Your copy should match the records below exactly, except for the pictures.
══════════
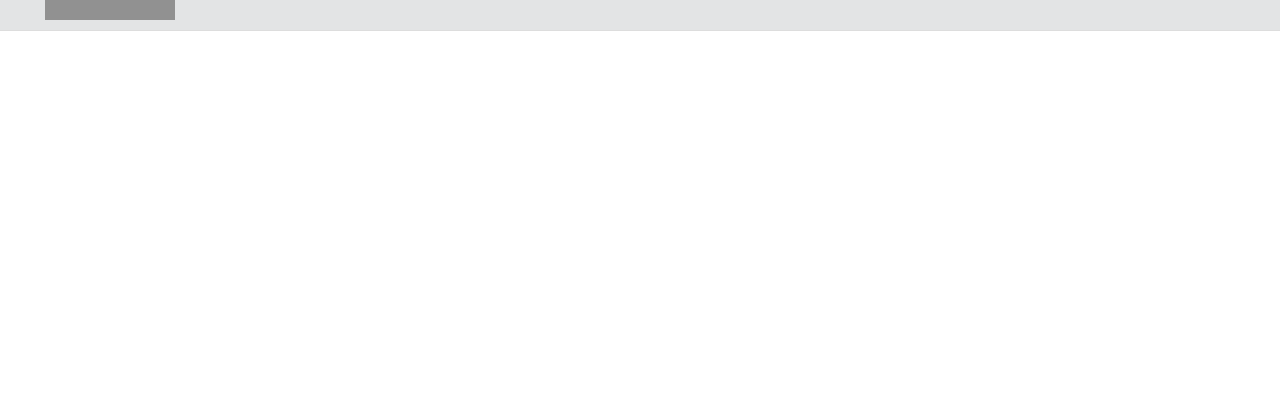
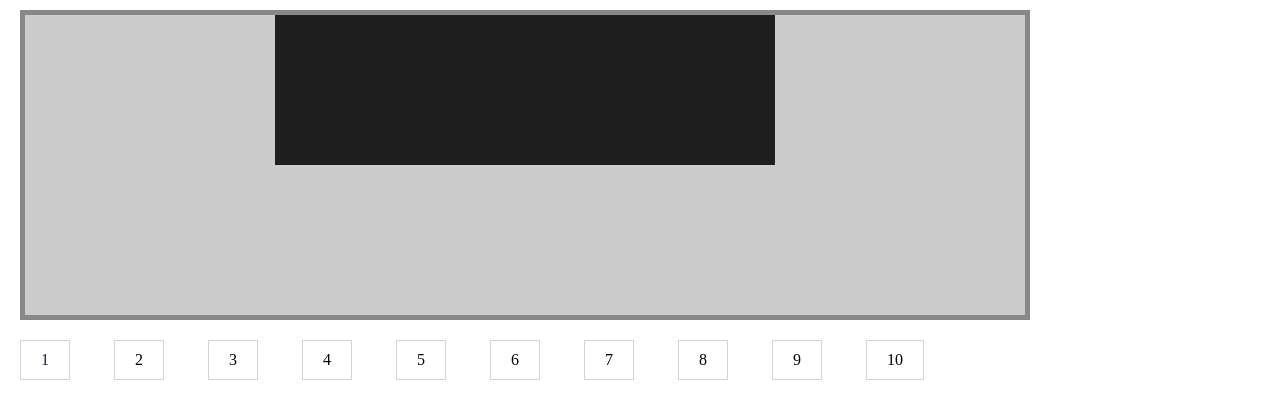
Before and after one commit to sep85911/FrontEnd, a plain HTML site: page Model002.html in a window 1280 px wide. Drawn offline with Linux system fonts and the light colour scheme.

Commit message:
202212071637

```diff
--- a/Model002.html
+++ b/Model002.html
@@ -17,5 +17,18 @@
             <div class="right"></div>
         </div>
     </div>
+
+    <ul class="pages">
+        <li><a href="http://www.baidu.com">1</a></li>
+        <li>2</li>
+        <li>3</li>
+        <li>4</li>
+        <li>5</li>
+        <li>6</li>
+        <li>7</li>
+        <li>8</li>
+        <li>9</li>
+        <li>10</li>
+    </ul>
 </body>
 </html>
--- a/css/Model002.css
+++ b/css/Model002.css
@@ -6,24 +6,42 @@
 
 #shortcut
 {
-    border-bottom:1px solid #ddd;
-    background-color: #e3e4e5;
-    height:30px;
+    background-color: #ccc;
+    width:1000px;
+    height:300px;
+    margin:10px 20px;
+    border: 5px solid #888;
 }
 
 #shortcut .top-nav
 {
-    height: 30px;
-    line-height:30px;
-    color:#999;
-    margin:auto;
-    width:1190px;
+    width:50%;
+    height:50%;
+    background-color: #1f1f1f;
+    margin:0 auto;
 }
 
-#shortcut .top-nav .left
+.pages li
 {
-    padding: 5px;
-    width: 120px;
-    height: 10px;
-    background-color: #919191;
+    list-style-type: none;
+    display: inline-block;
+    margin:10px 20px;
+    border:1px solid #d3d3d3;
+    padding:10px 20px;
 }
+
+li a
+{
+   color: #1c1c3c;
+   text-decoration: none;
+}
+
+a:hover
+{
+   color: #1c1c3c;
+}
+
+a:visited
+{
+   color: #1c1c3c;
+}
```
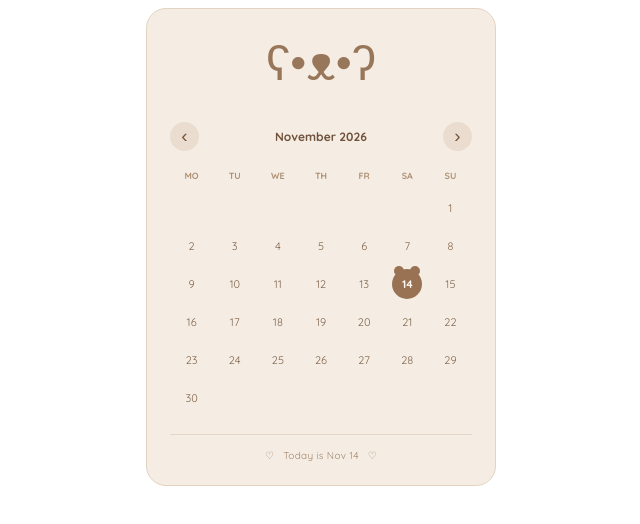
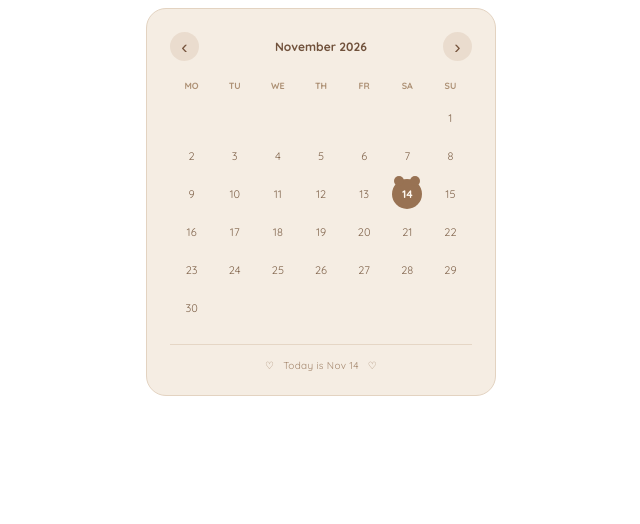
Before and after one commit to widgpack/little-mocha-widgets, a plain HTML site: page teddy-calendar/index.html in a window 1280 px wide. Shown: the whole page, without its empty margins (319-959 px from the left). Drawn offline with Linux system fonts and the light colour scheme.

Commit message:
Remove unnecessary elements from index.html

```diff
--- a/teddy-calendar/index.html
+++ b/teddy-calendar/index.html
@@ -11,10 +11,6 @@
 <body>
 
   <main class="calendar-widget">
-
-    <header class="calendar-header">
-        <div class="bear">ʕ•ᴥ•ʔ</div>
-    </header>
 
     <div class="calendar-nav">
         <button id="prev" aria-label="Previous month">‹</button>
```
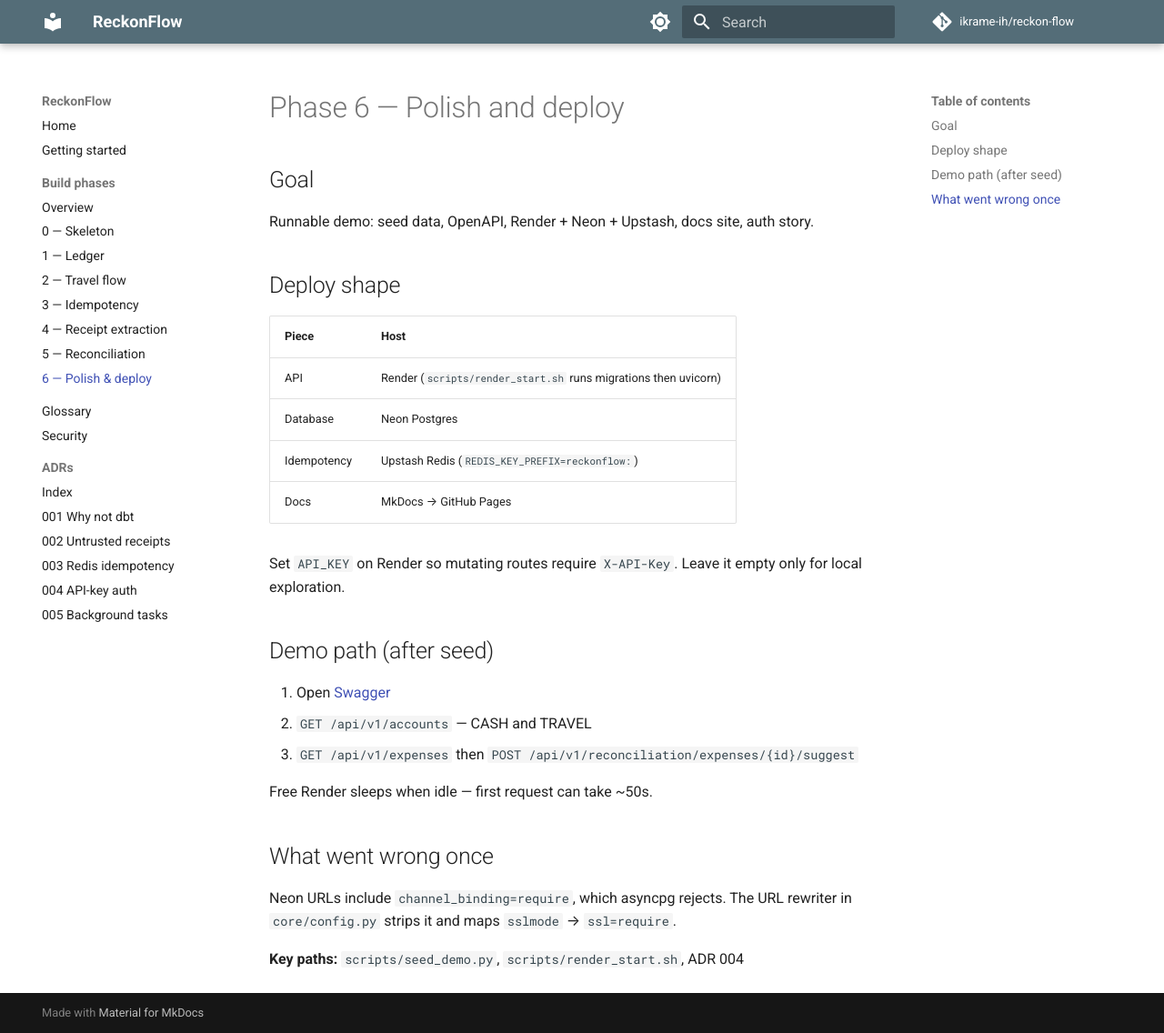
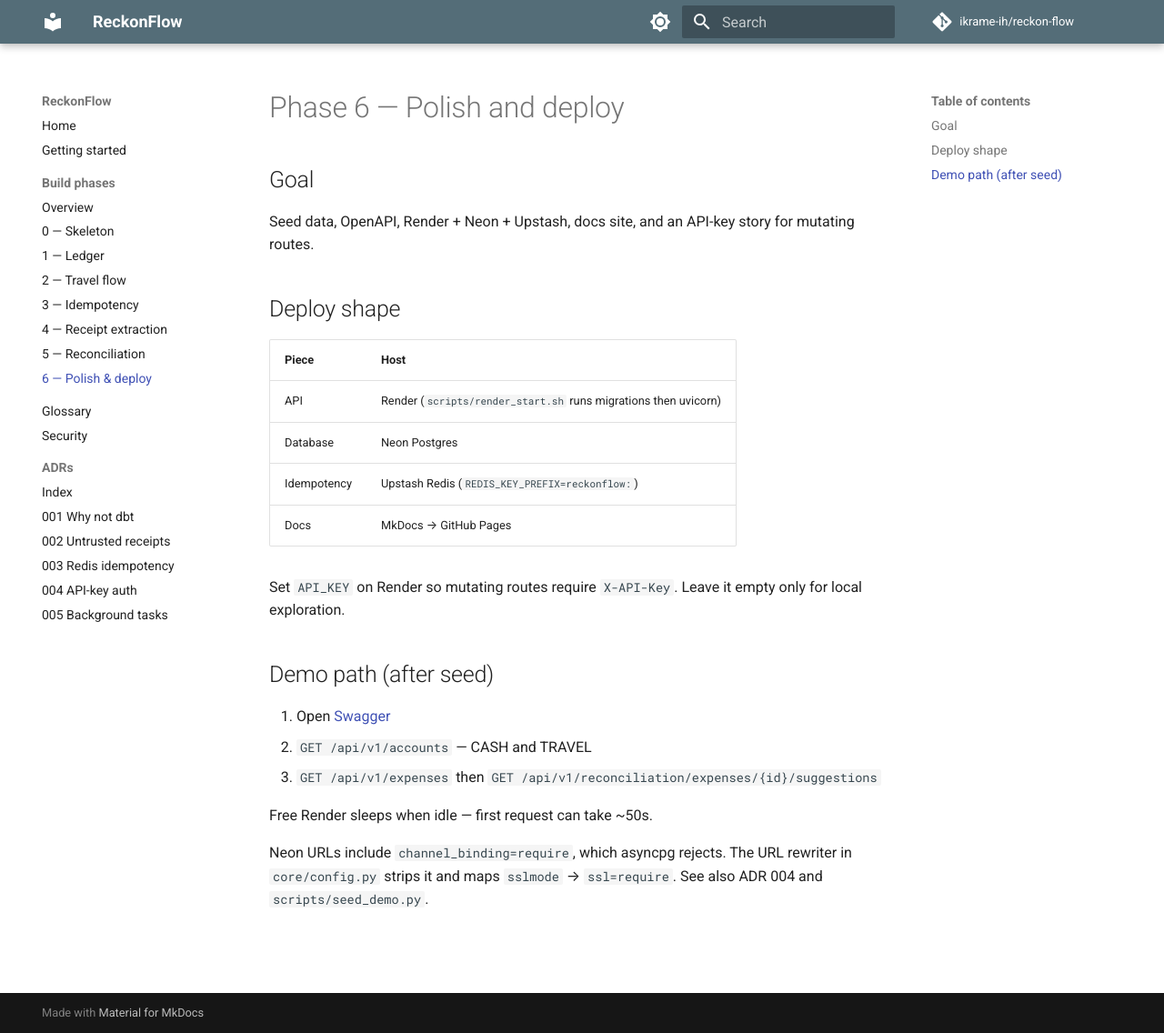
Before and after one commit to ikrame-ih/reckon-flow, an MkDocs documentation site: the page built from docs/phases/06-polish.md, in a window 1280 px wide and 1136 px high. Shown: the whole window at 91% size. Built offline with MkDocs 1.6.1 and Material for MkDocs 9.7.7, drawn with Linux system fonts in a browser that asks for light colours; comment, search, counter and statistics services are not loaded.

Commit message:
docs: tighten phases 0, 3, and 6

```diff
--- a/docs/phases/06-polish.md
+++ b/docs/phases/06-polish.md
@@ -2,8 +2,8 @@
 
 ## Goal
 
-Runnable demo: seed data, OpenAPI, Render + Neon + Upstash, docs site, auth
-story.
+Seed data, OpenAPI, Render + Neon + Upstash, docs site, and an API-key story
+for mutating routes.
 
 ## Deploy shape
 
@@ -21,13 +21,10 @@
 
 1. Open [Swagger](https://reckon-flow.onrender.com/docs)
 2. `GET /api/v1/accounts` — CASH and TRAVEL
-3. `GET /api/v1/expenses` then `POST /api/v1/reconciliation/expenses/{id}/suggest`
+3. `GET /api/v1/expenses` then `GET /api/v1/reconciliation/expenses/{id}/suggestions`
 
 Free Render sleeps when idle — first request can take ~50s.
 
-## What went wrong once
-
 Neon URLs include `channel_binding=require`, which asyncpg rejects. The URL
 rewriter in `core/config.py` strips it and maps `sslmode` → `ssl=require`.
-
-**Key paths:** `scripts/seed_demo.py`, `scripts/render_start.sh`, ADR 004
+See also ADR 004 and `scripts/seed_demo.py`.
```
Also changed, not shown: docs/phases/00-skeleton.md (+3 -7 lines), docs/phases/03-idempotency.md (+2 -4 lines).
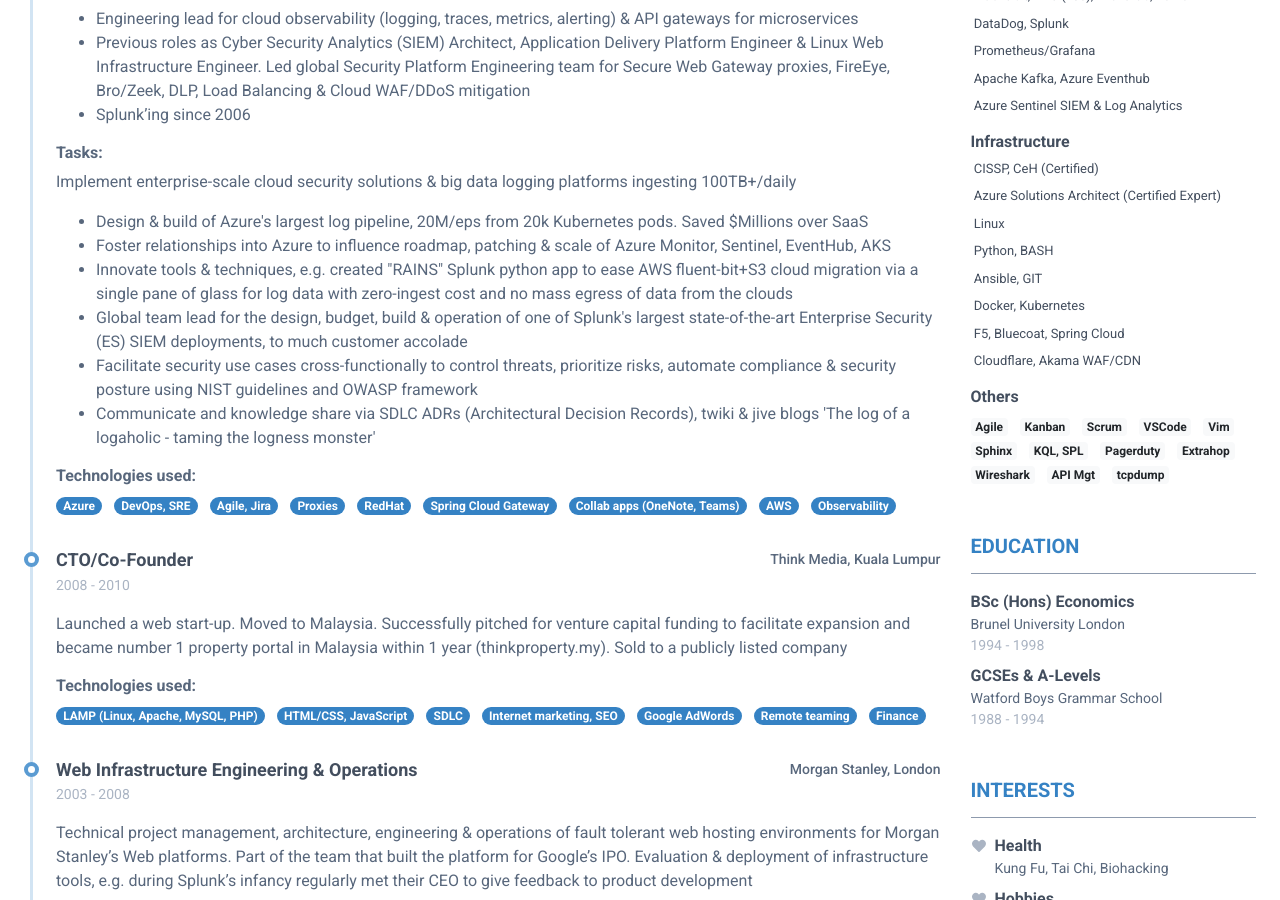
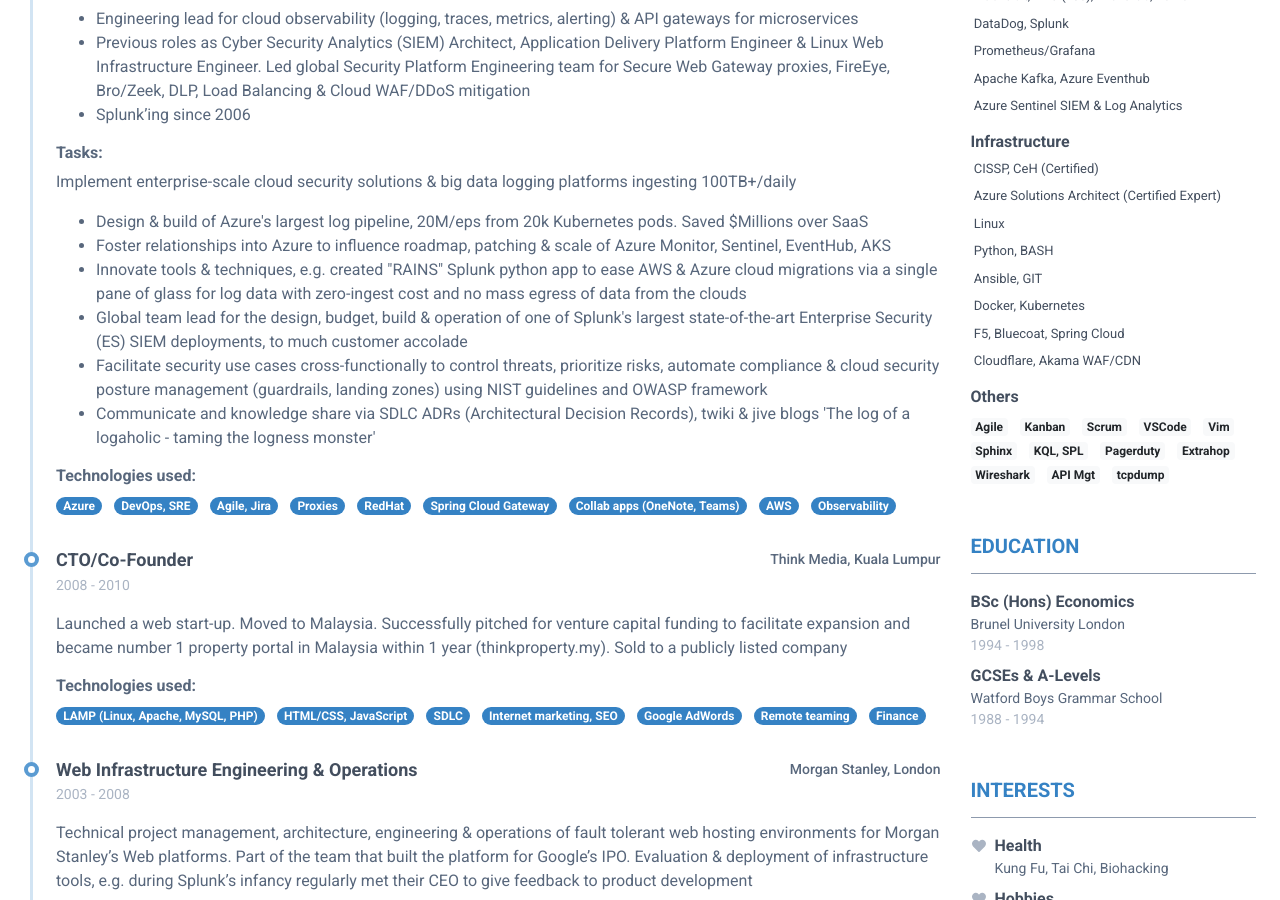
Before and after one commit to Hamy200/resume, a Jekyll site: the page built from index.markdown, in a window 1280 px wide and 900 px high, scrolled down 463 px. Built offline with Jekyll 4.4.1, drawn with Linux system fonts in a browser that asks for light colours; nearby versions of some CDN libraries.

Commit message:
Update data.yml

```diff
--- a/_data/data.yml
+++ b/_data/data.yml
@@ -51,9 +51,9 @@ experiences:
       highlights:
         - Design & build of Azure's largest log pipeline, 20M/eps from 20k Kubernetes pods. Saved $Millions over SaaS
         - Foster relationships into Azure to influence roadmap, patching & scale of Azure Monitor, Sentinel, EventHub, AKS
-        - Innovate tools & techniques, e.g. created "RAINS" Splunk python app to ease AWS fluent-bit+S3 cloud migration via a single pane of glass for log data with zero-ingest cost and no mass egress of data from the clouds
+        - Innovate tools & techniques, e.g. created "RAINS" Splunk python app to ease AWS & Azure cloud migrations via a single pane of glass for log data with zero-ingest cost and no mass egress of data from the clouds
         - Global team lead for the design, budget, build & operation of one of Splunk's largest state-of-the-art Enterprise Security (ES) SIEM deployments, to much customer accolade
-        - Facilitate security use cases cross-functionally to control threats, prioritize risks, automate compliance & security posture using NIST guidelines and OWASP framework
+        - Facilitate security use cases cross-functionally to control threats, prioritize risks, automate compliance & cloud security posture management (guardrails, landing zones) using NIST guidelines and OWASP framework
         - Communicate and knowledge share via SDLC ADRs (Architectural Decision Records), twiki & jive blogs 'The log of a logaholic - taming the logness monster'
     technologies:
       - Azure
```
══════════
Output of the exercise
Before and after one commit to sep85911/FrontEnd, a plain HTML site: page Model002.html in a window 1280 px wide. Drawn offline with Linux system fonts and the light colour scheme.

Commit message:
202212071637

```diff
--- a/Model002.html
+++ b/Model002.html
@@ -17,5 +17,18 @@
             <div class="right"></div>
         </div>
     </div>
+
+    <ul class="pages">
+        <li><a href="http://www.baidu.com">1</a></li>
+        <li>2</li>
+        <li>3</li>
+        <li>4</li>
+        <li>5</li>
+        <li>6</li>
+        <li>7</li>
+        <li>8</li>
+        <li>9</li>
+        <li>10</li>
+    </ul>
 </body>
 </html>
--- a/css/Model002.css
+++ b/css/Model002.css
@@ -6,24 +6,42 @@
 
 #shortcut
 {
-    border-bottom:1px solid #ddd;
-    background-color: #e3e4e5;
-    height:30px;
+    background-color: #ccc;
+    width:1000px;
+    height:300px;
+    margin:10px 20px;
+    border: 5px solid #888;
 }
 
 #shortcut .top-nav
 {
-    height: 30px;
-    line-height:30px;
-    color:#999;
-    margin:auto;
-    width:1190px;
+    width:50%;
+    height:50%;
+    background-color: #1f1f1f;
+    margin:0 auto;
 }
 
-#shortcut .top-nav .left
+.pages li
 {
-    padding: 5px;
-    width: 120px;
-    height: 10px;
-    background-color: #919191;
+    list-style-type: none;
+    display: inline-block;
+    margin:10px 20px;
+    border:1px solid #d3d3d3;
+    padding:10px 20px;
 }
+
+li a
+{
+   color: #1c1c3c;
+   text-decoration: none;
+}
+
+a:hover
+{
+   color: #1c1c3c;
+}
+
+a:visited
+{
+   color: #1c1c3c;
+}
```
Before and after one commit to widgpack/little-mocha-widgets, a plain HTML site: page teddy-calendar/index.html in a window 1280 px wide. Shown: the whole page, without its empty margins (319-959 px from the left). Drawn offline with Linux system fonts and the light colour scheme.

Commit message:
Remove unnecessary elements from index.html

```diff
--- a/teddy-calendar/index.html
+++ b/teddy-calendar/index.html
@@ -11,10 +11,6 @@
 <body>
 
   <main class="calendar-widget">
-
-    <header class="calendar-header">
-        <div class="bear">ʕ•ᴥ•ʔ</div>
-    </header>
 
     <div class="calendar-nav">
         <button id="prev" aria-label="Previous month">‹</button>
```
Before and after one commit to ikrame-ih/reckon-flow, an MkDocs documentation site: the page built from docs/phases/06-polish.md, in a window 1280 px wide and 1136 px high. Shown: the whole window at 91% size. Built offline with MkDocs 1.6.1 and Material for MkDocs 9.7.7, drawn with Linux system fonts in a browser that asks for light colours; comment, search, counter and statistics services are not loaded.

Commit message:
docs: tighten phases 0, 3, and 6

```diff
--- a/docs/phases/06-polish.md
+++ b/docs/phases/06-polish.md
@@ -2,8 +2,8 @@
 
 ## Goal
 
-Runnable demo: seed data, OpenAPI, Render + Neon + Upstash, docs site, auth
-story.
+Seed data, OpenAPI, Render + Neon + Upstash, docs site, and an API-key story
+for mutating routes.
 
 ## Deploy shape
 
@@ -21,13 +21,10 @@
 
 1. Open [Swagger](https://reckon-flow.onrender.com/docs)
 2. `GET /api/v1/accounts` — CASH and TRAVEL
-3. `GET /api/v1/expenses` then `POST /api/v1/reconciliation/expenses/{id}/suggest`
+3. `GET /api/v1/expenses` then `GET /api/v1/reconciliation/expenses/{id}/suggestions`
 
 Free Render sleeps when idle — first request can take ~50s.
 
-## What went wrong once
-
 Neon URLs include `channel_binding=require`, which asyncpg rejects. The URL
 rewriter in `core/config.py` strips it and maps `sslmode` → `ssl=require`.
-
-**Key paths:** `scripts/seed_demo.py`, `scripts/render_start.sh`, ADR 004
+See also ADR 004 and `scripts/seed_demo.py`.
```
Also changed, not shown: docs/phases/00-skeleton.md (+3 -7 lines), docs/phases/03-idempotency.md (+2 -4 lines).
Before and after one commit to Hamy200/resume, a Jekyll site: the page built from index.markdown, in a window 1280 px wide and 900 px high, scrolled down 463 px. Built offline with Jekyll 4.4.1, drawn with Linux system fonts in a browser that asks for light colours; nearby versions of some CDN libraries.

Commit message:
Update data.yml

```diff
--- a/_data/data.yml
+++ b/_data/data.yml
@@ -51,9 +51,9 @@ experiences:
       highlights:
         - Design & build of Azure's largest log pipeline, 20M/eps from 20k Kubernetes pods. Saved $Millions over SaaS
         - Foster relationships into Azure to influence roadmap, patching & scale of Azure Monitor, Sentinel, EventHub, AKS
-        - Innovate tools & techniques, e.g. created "RAINS" Splunk python app to ease AWS fluent-bit+S3 cloud migration via a single pane of glass for log data with zero-ingest cost and no mass egress of data from the clouds
+        - Innovate tools & techniques, e.g. created "RAINS" Splunk python app to ease AWS & Azure cloud migrations via a single pane of glass for log data with zero-ingest cost and no mass egress of data from the clouds
         - Global team lead for the design, budget, build & operation of one of Splunk's largest state-of-the-art Enterprise Security (ES) SIEM deployments, to much customer accolade
-        - Facilitate security use cases cross-functionally to control threats, prioritize risks, automate compliance & security posture using NIST guidelines and OWASP framework
+        - Facilitate security use cases cross-functionally to control threats, prioritize risks, automate compliance & cloud security posture management (guardrails, landing zones) using NIST guidelines and OWASP framework
         - Communicate and knowledge share via SDLC ADRs (Architectural Decision Records), twiki & jive blogs 'The log of a logaholic - taming the logness monster'
     technologies:
       - Azure
```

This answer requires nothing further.